WHAT TO PRODUCE -> In the data below, how many lines contain the string "link"? Give only the number.

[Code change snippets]
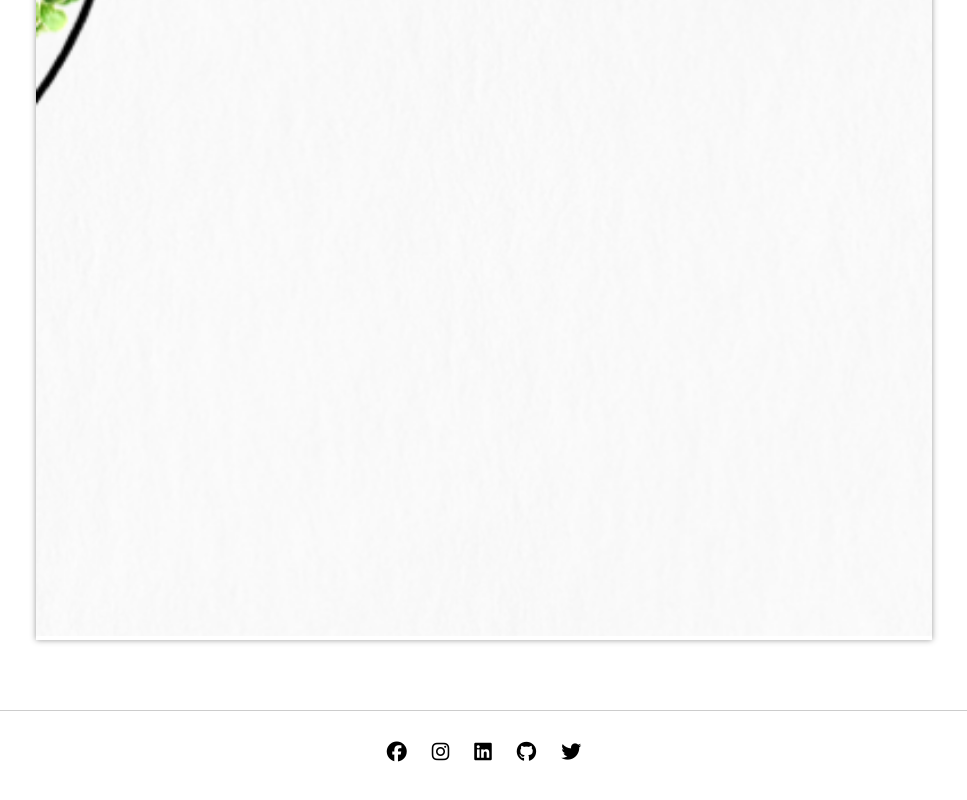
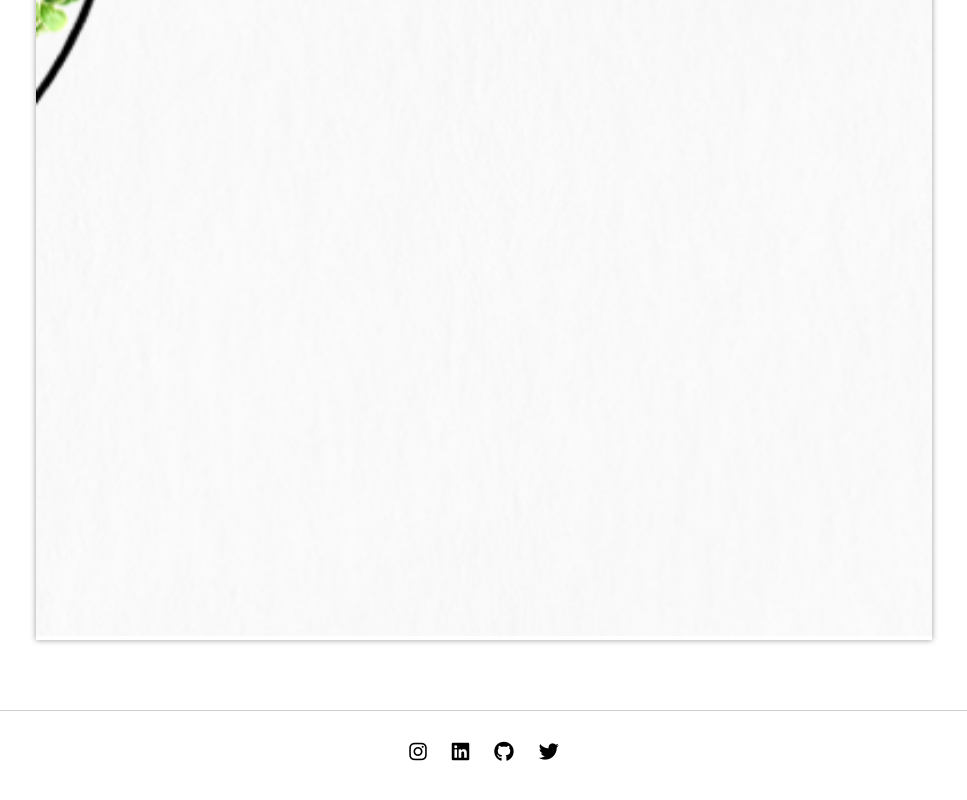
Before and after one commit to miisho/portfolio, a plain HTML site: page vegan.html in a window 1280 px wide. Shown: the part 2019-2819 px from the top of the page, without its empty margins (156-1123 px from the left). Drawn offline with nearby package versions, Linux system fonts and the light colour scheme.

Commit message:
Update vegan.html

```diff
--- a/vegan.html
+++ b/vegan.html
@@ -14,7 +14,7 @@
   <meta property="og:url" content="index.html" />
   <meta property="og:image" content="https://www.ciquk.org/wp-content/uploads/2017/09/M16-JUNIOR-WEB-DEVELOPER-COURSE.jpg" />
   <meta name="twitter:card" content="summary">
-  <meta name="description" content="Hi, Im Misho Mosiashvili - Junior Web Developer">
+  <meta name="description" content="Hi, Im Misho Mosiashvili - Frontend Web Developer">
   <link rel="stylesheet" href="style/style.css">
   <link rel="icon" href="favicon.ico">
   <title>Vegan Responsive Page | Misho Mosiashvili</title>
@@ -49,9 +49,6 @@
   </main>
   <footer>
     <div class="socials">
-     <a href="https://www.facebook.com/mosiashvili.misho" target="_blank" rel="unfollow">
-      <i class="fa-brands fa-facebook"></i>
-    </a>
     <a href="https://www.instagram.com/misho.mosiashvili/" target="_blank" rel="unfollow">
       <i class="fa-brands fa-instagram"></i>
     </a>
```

RESPONSE -> 2